EXERCISE AIM
For the entries below, say how many lines include the word "homepage" and add nothing else.
◆ ◆ ◆ ◆ ◆
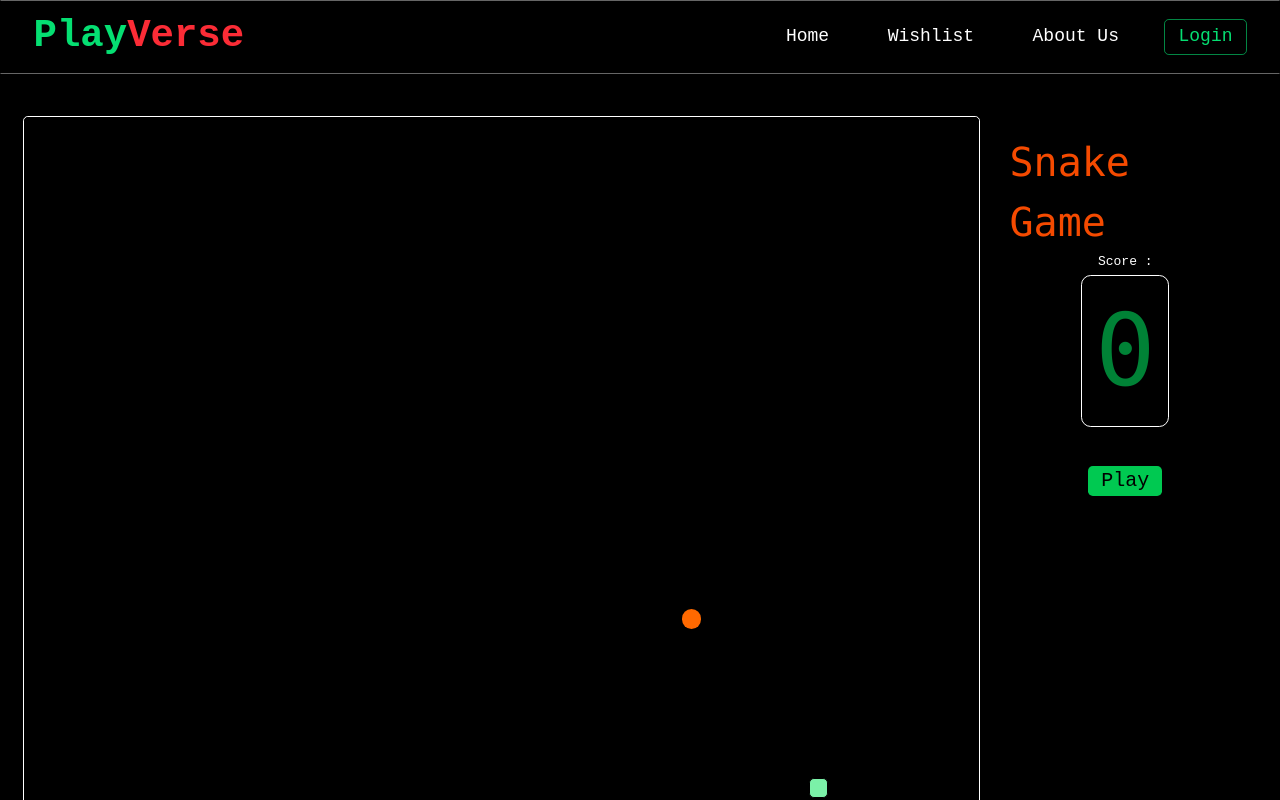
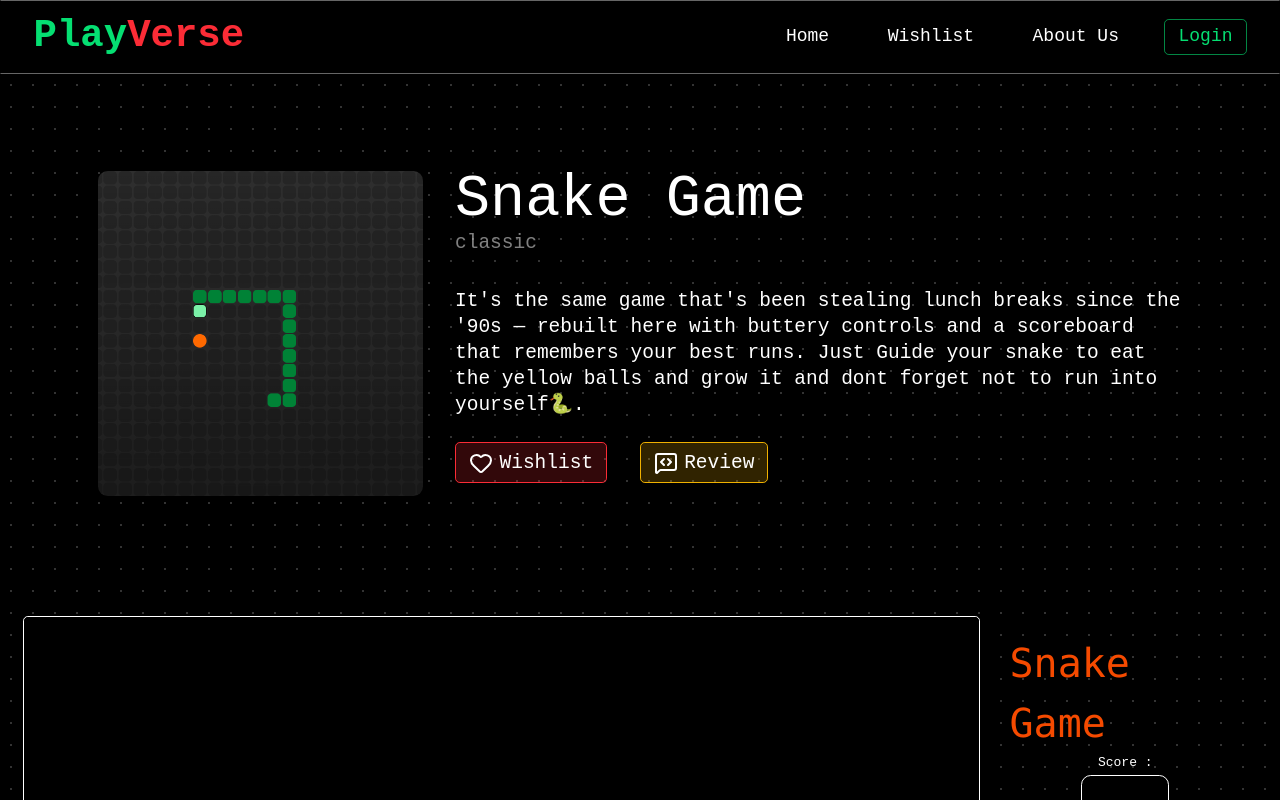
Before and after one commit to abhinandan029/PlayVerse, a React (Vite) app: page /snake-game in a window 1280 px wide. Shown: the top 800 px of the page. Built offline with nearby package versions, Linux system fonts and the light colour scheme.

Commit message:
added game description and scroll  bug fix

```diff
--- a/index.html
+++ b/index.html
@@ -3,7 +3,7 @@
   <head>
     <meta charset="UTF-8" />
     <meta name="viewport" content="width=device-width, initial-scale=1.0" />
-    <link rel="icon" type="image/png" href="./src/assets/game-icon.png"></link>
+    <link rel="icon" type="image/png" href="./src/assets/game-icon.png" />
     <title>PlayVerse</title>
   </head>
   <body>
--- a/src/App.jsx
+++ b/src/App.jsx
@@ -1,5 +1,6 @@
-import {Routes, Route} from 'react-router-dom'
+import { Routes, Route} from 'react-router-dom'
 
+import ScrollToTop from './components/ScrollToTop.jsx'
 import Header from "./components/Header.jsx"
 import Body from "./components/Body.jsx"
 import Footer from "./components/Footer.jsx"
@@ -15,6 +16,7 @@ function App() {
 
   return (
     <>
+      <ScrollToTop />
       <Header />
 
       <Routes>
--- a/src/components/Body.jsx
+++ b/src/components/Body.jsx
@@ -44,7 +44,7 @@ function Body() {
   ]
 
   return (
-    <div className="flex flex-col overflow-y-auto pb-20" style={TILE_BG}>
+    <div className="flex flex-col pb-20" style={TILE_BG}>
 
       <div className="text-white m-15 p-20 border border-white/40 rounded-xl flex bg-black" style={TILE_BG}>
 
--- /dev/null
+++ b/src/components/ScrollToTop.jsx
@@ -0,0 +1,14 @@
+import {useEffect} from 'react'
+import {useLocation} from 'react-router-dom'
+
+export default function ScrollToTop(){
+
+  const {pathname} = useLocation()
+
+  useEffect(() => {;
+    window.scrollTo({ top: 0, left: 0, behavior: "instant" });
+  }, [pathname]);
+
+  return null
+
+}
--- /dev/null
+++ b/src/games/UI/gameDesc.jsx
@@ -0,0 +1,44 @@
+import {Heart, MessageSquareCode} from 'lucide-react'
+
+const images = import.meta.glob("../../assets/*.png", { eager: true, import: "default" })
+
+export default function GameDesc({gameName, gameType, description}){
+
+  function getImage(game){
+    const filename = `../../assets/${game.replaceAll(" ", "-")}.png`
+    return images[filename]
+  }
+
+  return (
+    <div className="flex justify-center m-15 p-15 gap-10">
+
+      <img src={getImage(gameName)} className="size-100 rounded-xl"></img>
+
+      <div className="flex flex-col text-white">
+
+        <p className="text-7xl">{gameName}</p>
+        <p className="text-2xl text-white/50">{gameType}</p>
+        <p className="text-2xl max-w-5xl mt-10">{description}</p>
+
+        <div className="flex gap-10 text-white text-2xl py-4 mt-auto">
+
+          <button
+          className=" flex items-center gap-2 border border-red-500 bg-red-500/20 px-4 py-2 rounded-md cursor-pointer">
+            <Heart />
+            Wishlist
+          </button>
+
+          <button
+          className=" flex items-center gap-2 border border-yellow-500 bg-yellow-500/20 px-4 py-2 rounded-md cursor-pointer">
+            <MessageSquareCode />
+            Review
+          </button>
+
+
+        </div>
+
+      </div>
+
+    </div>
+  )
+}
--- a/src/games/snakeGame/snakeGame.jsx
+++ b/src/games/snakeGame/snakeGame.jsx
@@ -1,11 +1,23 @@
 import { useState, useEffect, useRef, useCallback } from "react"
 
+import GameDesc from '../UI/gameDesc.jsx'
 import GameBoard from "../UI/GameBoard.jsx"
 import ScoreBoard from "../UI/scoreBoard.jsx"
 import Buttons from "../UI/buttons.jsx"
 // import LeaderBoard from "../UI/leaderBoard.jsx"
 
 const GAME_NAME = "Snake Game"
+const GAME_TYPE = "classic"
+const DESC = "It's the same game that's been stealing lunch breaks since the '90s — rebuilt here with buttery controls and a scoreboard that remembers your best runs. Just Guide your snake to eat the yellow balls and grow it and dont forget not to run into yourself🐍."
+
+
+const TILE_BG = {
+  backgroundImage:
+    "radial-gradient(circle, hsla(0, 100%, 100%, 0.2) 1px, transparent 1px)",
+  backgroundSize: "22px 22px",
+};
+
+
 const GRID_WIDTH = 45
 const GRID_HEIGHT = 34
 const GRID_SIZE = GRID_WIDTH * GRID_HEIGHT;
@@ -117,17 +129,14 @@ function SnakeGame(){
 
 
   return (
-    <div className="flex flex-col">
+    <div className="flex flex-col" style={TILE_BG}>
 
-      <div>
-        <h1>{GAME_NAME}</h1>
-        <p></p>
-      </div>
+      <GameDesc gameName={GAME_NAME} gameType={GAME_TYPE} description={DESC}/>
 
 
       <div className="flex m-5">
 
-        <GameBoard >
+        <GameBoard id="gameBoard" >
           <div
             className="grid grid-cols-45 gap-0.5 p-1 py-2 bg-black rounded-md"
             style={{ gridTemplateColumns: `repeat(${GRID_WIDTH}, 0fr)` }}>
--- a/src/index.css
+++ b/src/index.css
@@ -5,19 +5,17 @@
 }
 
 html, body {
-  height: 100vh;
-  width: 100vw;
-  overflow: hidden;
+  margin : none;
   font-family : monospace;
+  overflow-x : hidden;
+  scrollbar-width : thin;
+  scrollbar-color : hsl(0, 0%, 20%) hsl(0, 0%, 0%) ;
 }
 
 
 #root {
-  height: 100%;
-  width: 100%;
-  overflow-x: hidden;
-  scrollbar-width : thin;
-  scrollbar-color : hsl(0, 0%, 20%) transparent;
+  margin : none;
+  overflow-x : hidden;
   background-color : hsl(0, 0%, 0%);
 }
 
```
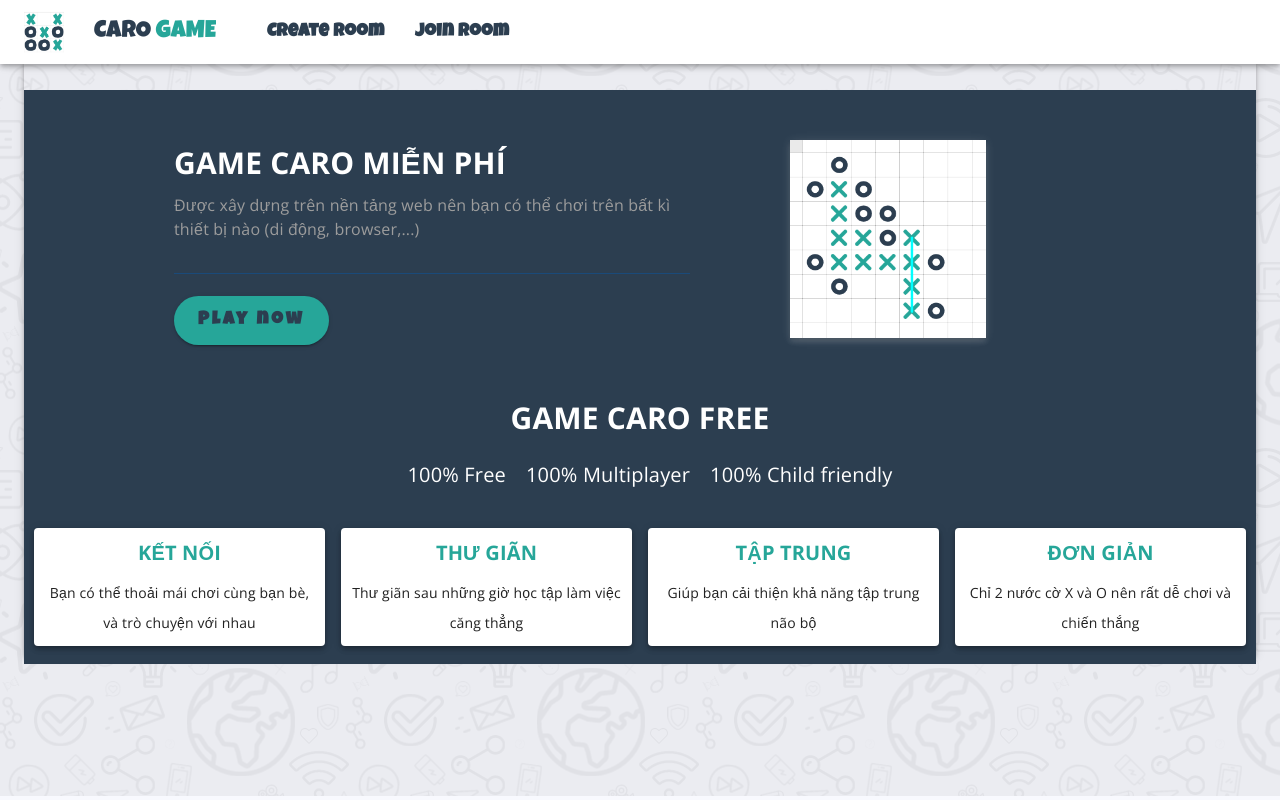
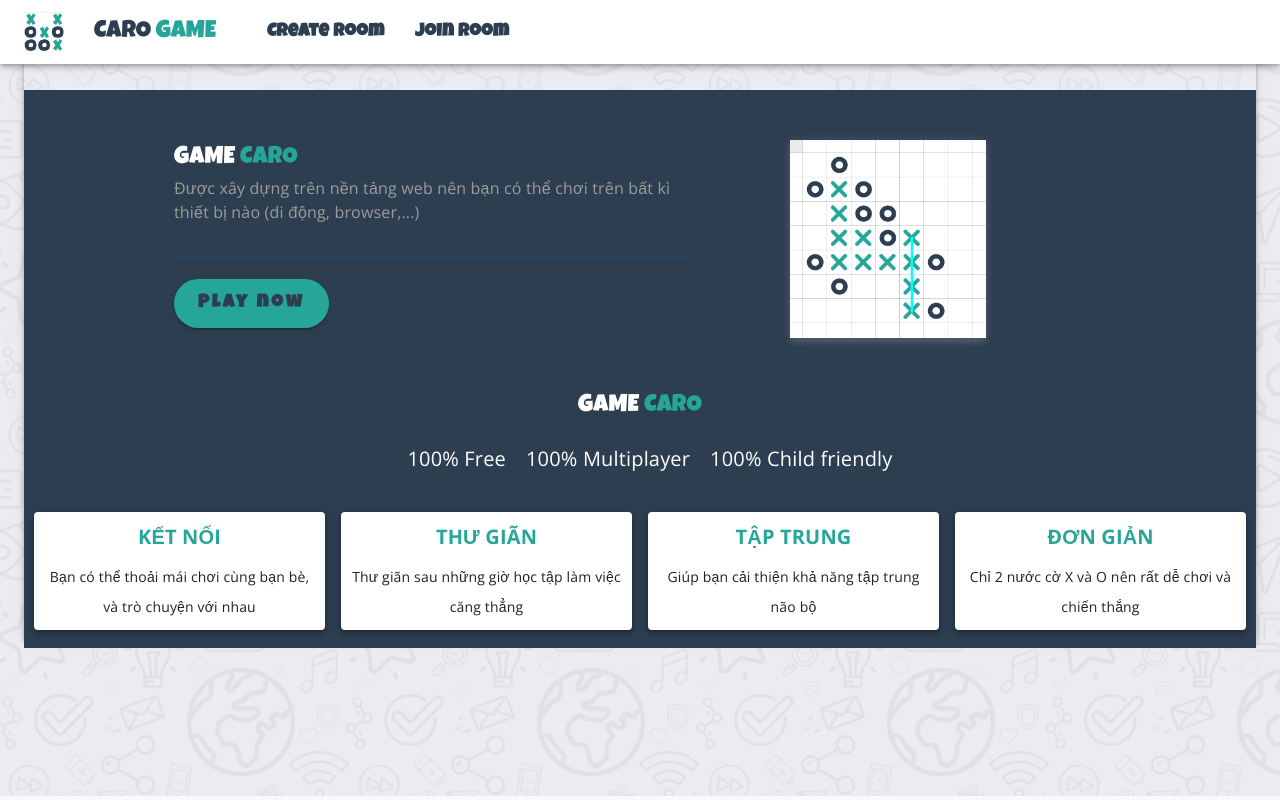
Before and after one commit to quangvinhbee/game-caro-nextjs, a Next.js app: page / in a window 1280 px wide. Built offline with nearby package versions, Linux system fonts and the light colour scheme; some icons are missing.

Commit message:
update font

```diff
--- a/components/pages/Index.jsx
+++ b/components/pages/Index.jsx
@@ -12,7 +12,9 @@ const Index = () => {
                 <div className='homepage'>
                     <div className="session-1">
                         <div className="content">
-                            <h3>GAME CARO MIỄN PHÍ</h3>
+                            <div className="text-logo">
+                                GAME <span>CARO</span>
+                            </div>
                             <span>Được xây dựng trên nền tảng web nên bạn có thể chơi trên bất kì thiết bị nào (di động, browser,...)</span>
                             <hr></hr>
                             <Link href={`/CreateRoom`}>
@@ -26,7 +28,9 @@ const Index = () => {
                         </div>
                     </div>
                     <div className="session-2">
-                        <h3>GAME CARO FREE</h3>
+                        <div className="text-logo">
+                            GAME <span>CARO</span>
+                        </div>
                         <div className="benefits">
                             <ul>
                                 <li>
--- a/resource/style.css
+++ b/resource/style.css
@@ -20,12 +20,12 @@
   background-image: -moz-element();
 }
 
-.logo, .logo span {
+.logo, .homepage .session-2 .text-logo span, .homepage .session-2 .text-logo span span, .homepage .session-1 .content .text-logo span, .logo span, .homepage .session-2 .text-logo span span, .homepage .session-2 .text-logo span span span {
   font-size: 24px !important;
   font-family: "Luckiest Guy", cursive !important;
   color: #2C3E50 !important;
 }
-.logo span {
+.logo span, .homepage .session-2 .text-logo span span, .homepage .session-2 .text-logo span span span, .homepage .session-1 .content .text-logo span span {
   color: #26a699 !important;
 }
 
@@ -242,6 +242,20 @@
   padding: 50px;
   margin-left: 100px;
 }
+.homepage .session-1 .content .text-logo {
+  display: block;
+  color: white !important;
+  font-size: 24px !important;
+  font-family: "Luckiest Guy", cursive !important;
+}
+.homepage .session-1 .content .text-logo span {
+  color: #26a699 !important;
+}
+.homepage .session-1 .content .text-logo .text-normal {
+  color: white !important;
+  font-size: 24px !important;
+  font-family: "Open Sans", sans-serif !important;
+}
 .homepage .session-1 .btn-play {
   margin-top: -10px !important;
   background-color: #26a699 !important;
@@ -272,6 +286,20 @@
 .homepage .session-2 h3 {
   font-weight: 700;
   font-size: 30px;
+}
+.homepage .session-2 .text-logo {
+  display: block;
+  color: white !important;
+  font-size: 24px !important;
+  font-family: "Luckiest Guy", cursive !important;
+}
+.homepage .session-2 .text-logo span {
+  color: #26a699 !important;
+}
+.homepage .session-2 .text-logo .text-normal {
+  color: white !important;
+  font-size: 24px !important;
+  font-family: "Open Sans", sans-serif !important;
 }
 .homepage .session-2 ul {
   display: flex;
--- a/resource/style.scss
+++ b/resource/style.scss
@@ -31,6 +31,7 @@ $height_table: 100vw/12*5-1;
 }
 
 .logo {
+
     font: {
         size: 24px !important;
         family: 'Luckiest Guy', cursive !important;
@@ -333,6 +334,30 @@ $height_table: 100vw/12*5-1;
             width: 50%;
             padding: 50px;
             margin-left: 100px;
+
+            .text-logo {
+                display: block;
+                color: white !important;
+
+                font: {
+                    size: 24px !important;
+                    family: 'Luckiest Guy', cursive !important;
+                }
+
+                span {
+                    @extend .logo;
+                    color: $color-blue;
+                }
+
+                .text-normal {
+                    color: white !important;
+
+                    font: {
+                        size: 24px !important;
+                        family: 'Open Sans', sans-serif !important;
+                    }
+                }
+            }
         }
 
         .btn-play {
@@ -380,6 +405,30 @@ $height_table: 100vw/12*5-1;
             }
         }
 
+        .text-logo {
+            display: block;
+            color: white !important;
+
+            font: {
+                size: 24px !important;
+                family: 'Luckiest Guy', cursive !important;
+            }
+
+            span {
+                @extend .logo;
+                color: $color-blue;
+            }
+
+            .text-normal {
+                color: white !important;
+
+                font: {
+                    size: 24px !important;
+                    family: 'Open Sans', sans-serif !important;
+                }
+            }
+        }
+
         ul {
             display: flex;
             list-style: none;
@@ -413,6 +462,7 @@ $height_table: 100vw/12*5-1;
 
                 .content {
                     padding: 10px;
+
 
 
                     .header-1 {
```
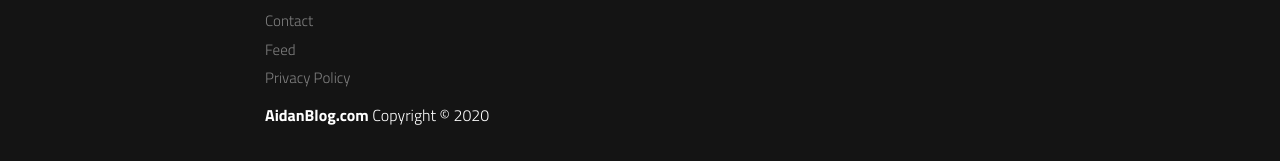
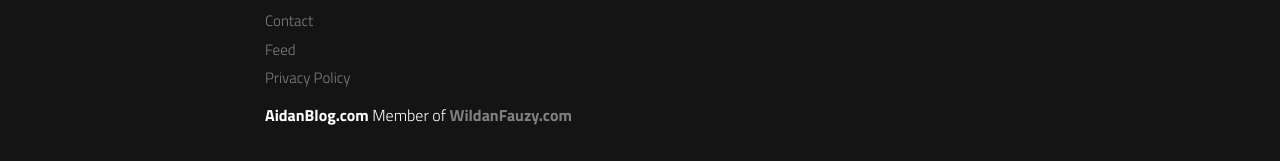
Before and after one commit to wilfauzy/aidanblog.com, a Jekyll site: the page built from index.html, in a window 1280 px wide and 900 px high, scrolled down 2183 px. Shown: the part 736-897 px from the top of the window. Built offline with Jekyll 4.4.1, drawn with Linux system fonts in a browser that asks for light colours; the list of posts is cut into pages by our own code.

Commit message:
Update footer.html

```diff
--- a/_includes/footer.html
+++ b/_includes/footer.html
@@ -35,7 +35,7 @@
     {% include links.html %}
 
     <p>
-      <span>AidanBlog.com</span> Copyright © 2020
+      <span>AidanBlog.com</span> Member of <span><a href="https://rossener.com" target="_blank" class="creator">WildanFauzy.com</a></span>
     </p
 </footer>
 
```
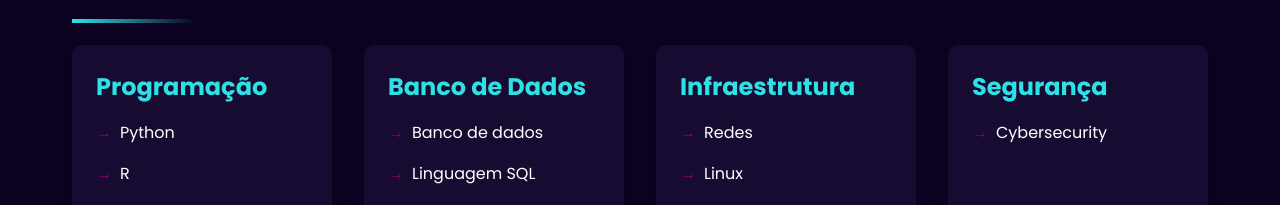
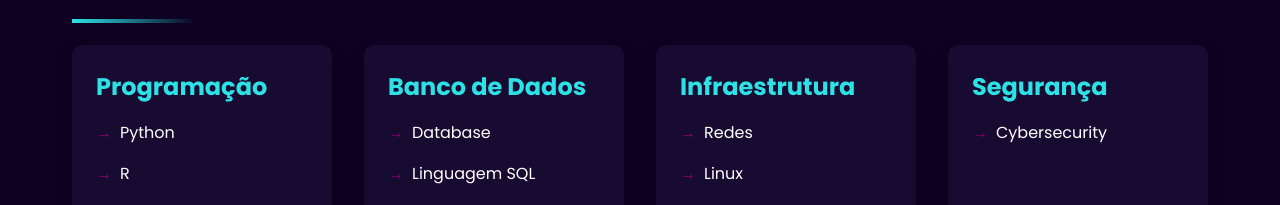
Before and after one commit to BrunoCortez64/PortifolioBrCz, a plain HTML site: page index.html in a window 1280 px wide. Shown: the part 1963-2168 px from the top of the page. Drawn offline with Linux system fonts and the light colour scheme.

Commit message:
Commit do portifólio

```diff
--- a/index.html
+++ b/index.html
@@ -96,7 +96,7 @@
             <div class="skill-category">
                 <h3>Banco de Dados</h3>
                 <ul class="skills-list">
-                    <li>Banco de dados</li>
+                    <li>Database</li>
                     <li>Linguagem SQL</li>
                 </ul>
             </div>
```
◆ ◆ ◆ ◆ ◆
EXERCISE ANSWER
12